  10. Kristine,
    Sorry to hear about all the problems. I find that a project during a storm has a calming effect on me. It keeps me away from the 24/7 news channels and lets me focus on other things as the hours slowly pass. I would worry about the electric power fluctuations damaging your machines.

  11. Yes, clear heads help with design planning for sure and, more importantly, keep us from cutting off the tip of our finger with the rotary cutter.

    I wanted to leave a comment on the page for the November give-away contest but it would not allow that so I am leaving it here. Too bad that those of us who refuse to do Facebook (for a multitude of reasons such as security and privacy) are not allowed to participate in the give-away. I think someone is missing the boat when a contest is set up this way. Yes, I am disappointed!

  12. I totally agree with KarenL@3 that it doesn’t seem right that we have to join Facebook to enter a giveaway. Not all of us want to give up our privacy. I did it one time and have received so much spam as a direct result. Please allow us to enter by email also, it would be so wonderful and fair to those of us who don’t want to use Facebook. Now for the storm – while it did not affect me, I think Nancy Smeltzer’s idea of having an art “bugout” bag with a small project for nervous hands during an unsettling situation is a fabulous idea. It would be fun to ask the question on your site about what each of us would put into our art bugout bag for such occasions. Could be very interesting stuff to read and learn from. Anyway, thanks for listening! Love Quilting Arts, just renewed again!!!

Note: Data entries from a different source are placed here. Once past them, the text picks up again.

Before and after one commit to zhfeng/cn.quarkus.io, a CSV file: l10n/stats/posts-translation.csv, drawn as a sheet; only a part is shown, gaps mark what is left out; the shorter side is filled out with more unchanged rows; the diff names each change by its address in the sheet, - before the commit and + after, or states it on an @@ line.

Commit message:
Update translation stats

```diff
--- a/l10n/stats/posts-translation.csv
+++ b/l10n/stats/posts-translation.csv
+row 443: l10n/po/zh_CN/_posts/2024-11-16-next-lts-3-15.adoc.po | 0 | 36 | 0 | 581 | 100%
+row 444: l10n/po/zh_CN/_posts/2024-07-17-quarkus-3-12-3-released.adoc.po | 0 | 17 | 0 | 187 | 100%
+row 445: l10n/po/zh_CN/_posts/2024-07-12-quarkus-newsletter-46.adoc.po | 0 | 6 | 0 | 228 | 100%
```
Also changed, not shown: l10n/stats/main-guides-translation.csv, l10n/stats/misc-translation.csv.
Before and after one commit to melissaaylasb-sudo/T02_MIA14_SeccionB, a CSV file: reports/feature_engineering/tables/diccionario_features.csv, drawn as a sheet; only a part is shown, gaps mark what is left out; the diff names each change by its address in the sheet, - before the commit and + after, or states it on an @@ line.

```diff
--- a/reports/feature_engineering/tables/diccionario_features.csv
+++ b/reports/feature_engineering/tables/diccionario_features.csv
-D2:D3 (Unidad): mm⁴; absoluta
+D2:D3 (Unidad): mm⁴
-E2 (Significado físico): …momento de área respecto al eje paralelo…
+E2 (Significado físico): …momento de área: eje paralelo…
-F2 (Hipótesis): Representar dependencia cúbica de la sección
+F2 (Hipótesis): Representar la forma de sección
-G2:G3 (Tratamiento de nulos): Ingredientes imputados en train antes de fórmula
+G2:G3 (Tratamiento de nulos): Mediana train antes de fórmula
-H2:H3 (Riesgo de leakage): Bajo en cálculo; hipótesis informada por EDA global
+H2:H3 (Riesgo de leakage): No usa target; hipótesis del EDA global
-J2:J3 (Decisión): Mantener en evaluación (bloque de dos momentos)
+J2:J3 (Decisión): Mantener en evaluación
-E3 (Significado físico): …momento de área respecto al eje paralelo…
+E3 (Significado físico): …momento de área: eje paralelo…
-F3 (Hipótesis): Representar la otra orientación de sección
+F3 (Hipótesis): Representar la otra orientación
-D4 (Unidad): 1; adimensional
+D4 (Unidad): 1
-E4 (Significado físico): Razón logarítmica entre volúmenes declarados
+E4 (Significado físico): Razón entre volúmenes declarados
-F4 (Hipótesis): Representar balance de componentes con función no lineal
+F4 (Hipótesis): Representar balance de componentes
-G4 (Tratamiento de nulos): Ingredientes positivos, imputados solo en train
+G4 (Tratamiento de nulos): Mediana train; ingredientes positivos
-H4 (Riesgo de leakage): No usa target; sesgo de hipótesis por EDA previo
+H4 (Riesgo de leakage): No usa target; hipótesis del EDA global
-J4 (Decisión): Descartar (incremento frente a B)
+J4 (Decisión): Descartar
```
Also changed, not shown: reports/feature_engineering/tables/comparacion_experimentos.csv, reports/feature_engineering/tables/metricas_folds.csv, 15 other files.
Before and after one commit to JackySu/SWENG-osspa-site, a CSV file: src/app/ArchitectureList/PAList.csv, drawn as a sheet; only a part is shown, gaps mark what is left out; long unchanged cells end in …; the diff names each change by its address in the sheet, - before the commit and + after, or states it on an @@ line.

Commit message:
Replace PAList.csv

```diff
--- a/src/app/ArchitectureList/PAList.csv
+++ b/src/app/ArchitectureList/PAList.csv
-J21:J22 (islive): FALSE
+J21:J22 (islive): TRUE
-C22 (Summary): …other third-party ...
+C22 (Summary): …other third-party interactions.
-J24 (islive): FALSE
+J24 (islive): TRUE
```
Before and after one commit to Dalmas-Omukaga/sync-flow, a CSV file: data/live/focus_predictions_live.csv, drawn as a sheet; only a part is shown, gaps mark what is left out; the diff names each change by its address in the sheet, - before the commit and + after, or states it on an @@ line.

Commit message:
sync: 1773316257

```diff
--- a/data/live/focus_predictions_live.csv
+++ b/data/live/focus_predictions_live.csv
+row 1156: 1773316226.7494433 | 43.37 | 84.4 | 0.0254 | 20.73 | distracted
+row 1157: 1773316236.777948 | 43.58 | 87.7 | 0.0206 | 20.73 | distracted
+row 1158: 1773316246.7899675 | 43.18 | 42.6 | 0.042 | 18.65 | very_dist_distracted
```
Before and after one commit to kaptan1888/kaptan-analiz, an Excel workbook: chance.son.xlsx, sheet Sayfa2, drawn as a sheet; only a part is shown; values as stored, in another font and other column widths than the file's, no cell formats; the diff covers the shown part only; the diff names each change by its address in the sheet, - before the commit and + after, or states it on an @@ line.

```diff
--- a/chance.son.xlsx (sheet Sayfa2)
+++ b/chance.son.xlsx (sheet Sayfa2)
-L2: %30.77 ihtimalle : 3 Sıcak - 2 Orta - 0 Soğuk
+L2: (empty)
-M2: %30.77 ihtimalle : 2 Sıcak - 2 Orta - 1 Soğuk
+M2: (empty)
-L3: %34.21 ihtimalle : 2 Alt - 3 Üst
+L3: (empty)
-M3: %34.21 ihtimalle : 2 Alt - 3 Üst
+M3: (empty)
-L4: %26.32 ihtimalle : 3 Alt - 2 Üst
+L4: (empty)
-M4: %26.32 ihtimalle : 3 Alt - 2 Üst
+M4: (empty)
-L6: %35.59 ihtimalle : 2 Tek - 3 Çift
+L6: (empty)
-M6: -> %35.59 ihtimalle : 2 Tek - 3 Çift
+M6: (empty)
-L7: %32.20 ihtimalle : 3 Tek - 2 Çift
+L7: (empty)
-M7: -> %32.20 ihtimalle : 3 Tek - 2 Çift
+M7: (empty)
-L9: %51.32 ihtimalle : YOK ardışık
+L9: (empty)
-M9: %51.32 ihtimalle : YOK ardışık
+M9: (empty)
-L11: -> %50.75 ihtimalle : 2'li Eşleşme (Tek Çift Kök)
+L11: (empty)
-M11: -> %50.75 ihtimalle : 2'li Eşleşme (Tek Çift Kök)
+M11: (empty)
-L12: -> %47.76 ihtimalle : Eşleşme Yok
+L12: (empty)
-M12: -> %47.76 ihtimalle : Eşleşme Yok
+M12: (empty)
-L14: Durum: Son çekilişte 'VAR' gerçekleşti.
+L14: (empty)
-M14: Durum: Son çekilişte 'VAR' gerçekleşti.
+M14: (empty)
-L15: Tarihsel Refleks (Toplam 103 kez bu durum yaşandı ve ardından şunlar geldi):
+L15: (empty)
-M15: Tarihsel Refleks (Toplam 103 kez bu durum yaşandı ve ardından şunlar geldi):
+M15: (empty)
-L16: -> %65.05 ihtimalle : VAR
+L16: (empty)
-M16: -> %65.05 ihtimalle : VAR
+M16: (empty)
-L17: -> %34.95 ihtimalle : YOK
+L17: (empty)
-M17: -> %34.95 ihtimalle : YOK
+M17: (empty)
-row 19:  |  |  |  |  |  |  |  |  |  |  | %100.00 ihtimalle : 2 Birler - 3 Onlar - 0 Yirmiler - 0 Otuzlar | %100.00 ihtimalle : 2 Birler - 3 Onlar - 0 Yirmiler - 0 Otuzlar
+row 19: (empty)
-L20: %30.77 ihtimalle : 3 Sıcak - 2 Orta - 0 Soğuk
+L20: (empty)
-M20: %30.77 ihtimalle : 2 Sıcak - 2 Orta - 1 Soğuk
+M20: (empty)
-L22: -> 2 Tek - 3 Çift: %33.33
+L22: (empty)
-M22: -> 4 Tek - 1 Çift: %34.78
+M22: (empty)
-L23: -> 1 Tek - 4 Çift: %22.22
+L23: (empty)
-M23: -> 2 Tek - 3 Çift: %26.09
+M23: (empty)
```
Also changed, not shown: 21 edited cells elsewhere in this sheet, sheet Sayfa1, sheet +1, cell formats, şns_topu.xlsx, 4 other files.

  13. I actually find that having a reason to concentrate helps tremendously as I am an ace worrywart. If I’m really feeling scattered, I’ll stick to simple things like sewing my batting scraps together to make the next small project batting or cutting my scraps into usable size strips. Paper piecing when I’m stressed is a good one, too…it just allows you to follow the numbers. Although I have to admit that my favorite quilting activity to do when I’m stressed is shopping but that wouldn’t have been an option in your case!

  14. I have to agree with maeve and KarenL about Facebook. Not for me.

    Although I live far away from your neighborhood (WA state), we do sometimes have real howling winter storms. I retreat to my studio in the basement and work at whatever my brain can concentrate on. If that doesn’t work, I do laundry. Put a load in to wash, and go to fold the mounds of clean clothes that pile up (it is just me and the cat). Sorting and folding seem to be a mind-less task to me, so when I’m done, at least the laundry is organized and I can see that I accomplished something. A hot bubble bath is stress-soother for me, but you might not have had that luxury.

    A “bug-out” bag for me would have all the supplies (including small light) to work on a knitting project.

    While you were all enduring the storm, I was digging through my UFO stash to find projects to finish to send your direction when someone has a destination organized.

  15. Thank you, everyone, for your wonderful comments! What fabulous ideas.

    Another addition to a “bug-out” bag could be a head lamp and batteries, just in case the power goes out.

    Off topic–and in response to the Facebook comments–please know that we appreciate all of our readers, commenters, and followers on whatever platform they choose. Many giveaways are held right here on so there are plenty of opportunities for non-Facebook folks.

    Also, just to follow up on the project I started, I’m pleased to say it worked up well after all without a trip to the quilt shop–although I will still go to buy a backing fabric … and whatever else catches my eye while I’m there!

    Happy quilting, all!


  16. Storms are stressful no doubt. When i find myself making mistakes – whether its from a distraction or tiredness – i stop what i’m doing and do something “mindless” until i stabilize. Sometimes I organize fabric scraps, sort buttons (!), review pending and upcoming projects, hand sew or watch tv. I also try to block the distractions by keeping the curtains drawn (if it’s a nature distraction) and turning my itunes UP to block out anything else. Love the bug out bag idea and would like to see more on this subject.